At the emergency Arab League Summit here, called to discuss ways to avert war, Libyan leader Col. Muammar Qaddafi accused Saudi Arabian leaders of making a "deal with the devil" - paving the way for US presence in the region by allowing American troops to defend the Arabian peninsula during the Gulf War a dozen years ago.
The spat that ensued exposed both the region's open wounds and a rising feeling of impotence in the face of a US military juggernaut poised to invade an Arab neighbor. It also underscored a growing debate in the Arab world of how to hinder US plans to create what some pro-Western political analysts refer to as a "Pax Americana" in the Middle East, but what many Arab leaders fear will be a new form of colonialism.
The ailing Crown Prince Abdullah of Saudi Arabia, his head draped in a traditional bleached-white kaffiyeh, did not disguise his rage at Mr. Qaddafi's remarks. "Saudi Arabia has never worked for US interests," he said, shaking his forefinger at the Libyan leader. "You are a liar and your grave awaits you." The crown prince stood up and walked for the door as Egypt's "live broadcast" of the proceedings went abruptly blank.
Few leaders in the Arab world will admit openly that they trust US intentions in the region, but several, including Saudi Arabia, Qatar, Kuwait, and Bahrain are allowing US troops to be stationed on their soil as US war plans move ahead.
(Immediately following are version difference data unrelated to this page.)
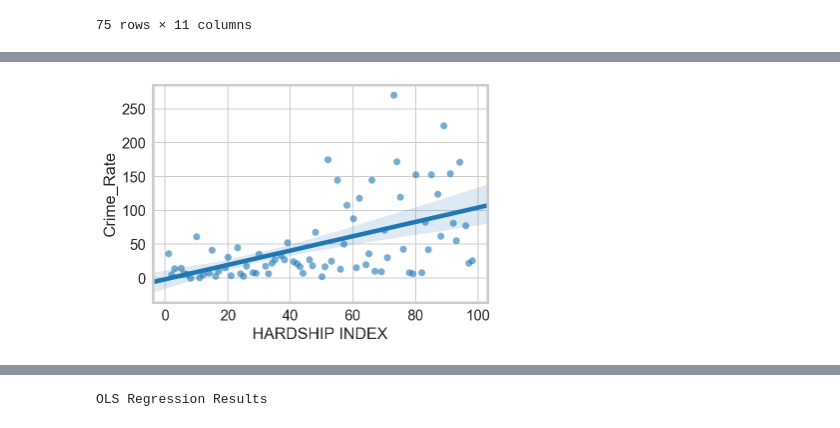
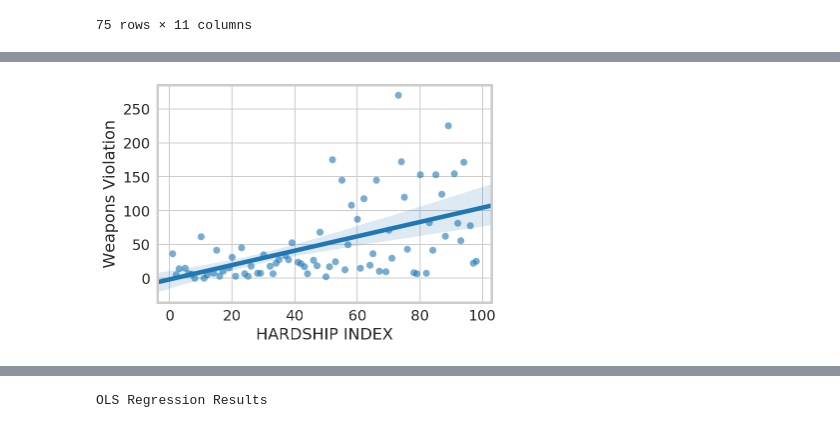
Before and after one commit to bac2qh/ippp_Final_Project, a Jupyter notebook: Crime_Type_Reg_xin.ipynb, the cells around one changed output, grey strips where cells are left out. Saved outputs shown, nothing was run; the diff lists cells and outputs as text; code cells hidden in the pictures.

```diff
--- a/Crime_Type_Reg_xin.ipynb
+++ b/Crime_Type_Reg_xin.ipynb
@@ -107,10 +132,7 @@ homicide_hardship_plot.figure.savefig("output/homicide_hardship.png", bbox_inche
 # %%
 weapons = mix_type.loc[(mix_type['Primary_Type'] =='WEAPONS VIOLATION')]
-
-weapons_hardship = weapons[['HARDSHIP INDEX','Crime_Rate']]
-
-weapons_hardship_plot = sns.regplot(x = 'HARDSHIP INDEX', y = 'Crime_Rate', data = weapons_hardship, scatter_kws = {"alpha" : 0.6});
-
-weapons_hardship_plot.figure.savefig("weapons_hardship.png")
+weapons_hardship_plot = sns.regplot(x = 'HARDSHIP INDEX', y = 'No_Crimes', data = weapons, scatter_kws = {"alpha" : 0.6});
+weapons_hardship_plot.set_ylabel('Weapons Violation')
+weapons_hardship_plot.figure.savefig("output/weapons_hardship.png", bbox_inches='tight', pad_inches=0.2)
 # %% [output]
-[figure, old version]
+[figure, new version]
```
Also changed, not shown: parts of 11 cells of this notebook.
Analysts say the region's leaders remain afraid of broader US goals of regime change.
"I believe that US national security interests will drive nation building across the region, a new kind of Marshall plan for the Middle East," says Prof. Hala Mustafa, an analyst at Cairo's Al Ahram Center for Strategic Studies. "But this terrifies authoritarian regimes in the Arab world, especially the ones that pay lip service to democracy and that have been accused by Washington of having unofficial or official ties to terror."
The divisions at the summit began Saturday. In the first official sign that some Arab states, desperate to avoid a war in their backyard, might help arrange for the peaceful removal of Iraqi President Saddam Hussein from power, the president of the United Arab Emirates (UAE) offered a vague plan for Mr. Hussein's permanent exile.
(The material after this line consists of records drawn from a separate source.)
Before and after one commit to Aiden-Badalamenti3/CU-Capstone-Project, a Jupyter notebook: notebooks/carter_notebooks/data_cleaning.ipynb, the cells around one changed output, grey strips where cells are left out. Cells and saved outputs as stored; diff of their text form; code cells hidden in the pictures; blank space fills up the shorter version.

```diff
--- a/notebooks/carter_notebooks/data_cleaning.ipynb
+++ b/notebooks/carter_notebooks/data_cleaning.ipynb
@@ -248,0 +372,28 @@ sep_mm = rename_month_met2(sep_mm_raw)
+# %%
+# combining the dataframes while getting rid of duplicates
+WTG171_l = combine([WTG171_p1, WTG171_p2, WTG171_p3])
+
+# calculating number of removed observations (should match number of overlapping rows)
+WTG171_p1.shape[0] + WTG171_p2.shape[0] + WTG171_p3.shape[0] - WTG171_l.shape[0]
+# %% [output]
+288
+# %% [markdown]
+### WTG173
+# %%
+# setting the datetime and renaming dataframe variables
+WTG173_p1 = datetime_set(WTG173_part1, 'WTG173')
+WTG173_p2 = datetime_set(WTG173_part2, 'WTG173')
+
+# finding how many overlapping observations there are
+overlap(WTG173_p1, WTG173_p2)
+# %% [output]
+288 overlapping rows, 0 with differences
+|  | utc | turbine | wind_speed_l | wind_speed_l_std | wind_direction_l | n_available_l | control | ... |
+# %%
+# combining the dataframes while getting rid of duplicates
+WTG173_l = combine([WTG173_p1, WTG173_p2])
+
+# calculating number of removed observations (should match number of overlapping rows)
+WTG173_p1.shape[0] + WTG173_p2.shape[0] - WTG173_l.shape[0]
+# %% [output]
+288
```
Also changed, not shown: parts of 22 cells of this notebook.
Sheikh Zayed bin Sultan Al Nahyan proposed the idea of exile and amnesty for Hussein in a closed afternoon session, defying a long-standing Arab resistance to interfering in the internal affairs of a neighbor.
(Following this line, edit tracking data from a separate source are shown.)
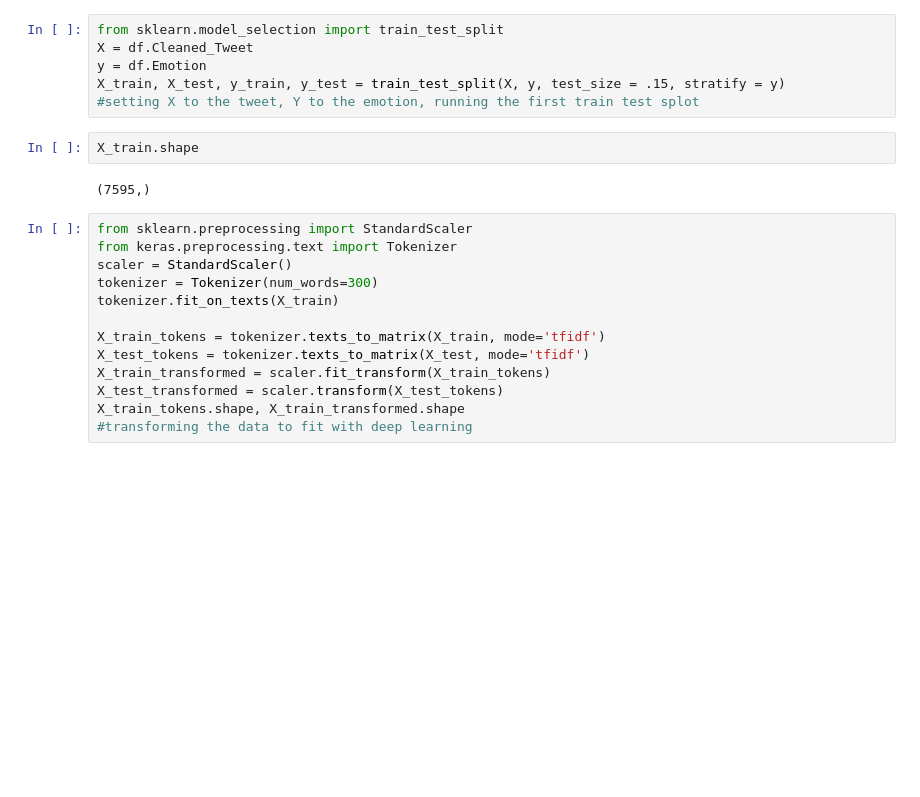
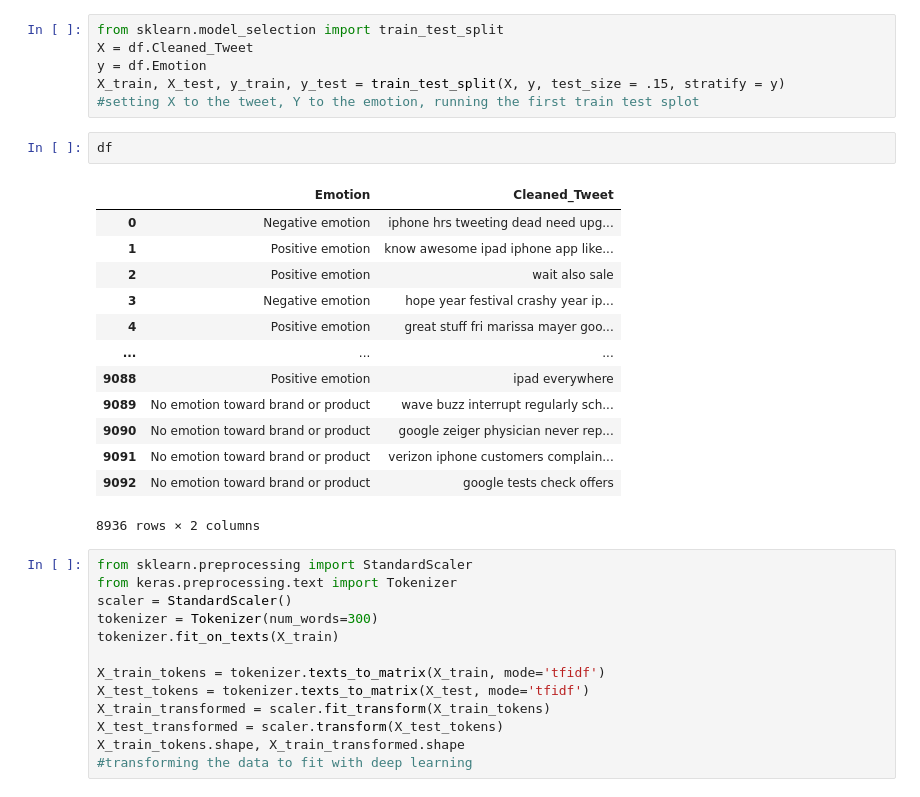
Before and after one commit to mzimmer52/Module-4-Project, a Jupyter notebook: Project 4.ipynb, the cells around one changed output. Saved outputs shown, nothing was run; the diff lists cells and outputs as text; blank space fills up the shorter version.

```diff
--- a/Project 4.ipynb
+++ b/Project 4.ipynb
@@ -173,10 +173,22 @@ X = df.Cleaned_Tweet
 y = df.Emotion
 X_train, X_test, y_train, y_test = train_test_split(X, y, test_size = .15, stratify = y)
 #setting X to the tweet, Y to the emotion, running the first train test splot
-# %%
-X_train.shape
-# %% [output]
-(7595,)
+# %%
+df
+# %% [output]
+|  | Emotion | Cleaned_Tweet |
+| 0 | Negative emotion | iphone hrs tweeting dead need upg... |
+| 1 | Positive emotion | know awesome ipad iphone app like... |
+| 2 | Positive emotion | wait also sale |
+| 3 | Negative emotion | hope year festival crashy year ip... |
+| 4 | Positive emotion | great stuff fri marissa mayer goo... |
+| ... | ... | ... |
+| 9088 | Positive emotion | ipad everywhere |
+| 9089 | No emotion toward brand or product | wave buzz interrupt regularly sch... |
+| 9090 | No emotion toward brand or product | google zeiger physician never rep... |
+| 9091 | No emotion toward brand or product | verizon iphone customers complain... |
+| 9092 | No emotion toward brand or product | google tests check offers |
+8936 rows × 2 columns
 # %%
 from sklearn.preprocessing import StandardScaler
 from keras.preprocessing.text import Tokenizer
```
Also changed, not shown: parts of 2 cells of this notebook, 8 other files.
Several larger Arab nations, including Egypt and Syria, greeted the idea as a slap in the face for their own efforts to present unified opposition to the US stance that military force must be used to disarm Iraq of its proscribed weapons.
"It is just like one of these Gulf states to criticize the rest of us and come up with this kind of a plan," said an indignant Egyptian official. "Yes, we might all be hoping for this in private because it would remove any pretext for the US president to go to war, but it is not what we need at this time."
The proposal urges Hussein and his close associates to surrender power in exchange for full immunity. One UAE official said that Hussein could enjoy his exile "shopping at our duty-free stores in Dubai."
The details of the plan also offer Mr. Bush a way out of attempting what Western military analysts believe would be an extremely risky attempt to occupy Iraq after Saddam's departure. It suggests that the United Nations together with the Arab League should supervise Iraq's transition to new leadership.
Saudi officials, who were rumored earlier this year to have taken the exile idea to Saddam in person, did not dismiss the UAE proposal.
"We are still discussing it," said Saudi Arabian foreign minister Saud Al Faisal after the proposal circulated. "I call it an idea. It is not an initiative."
Arab analysts say that the UAE proposal is likely to move forward only through unofficial channels, since no Arab leader wants to be seen to be working too closely with Washington.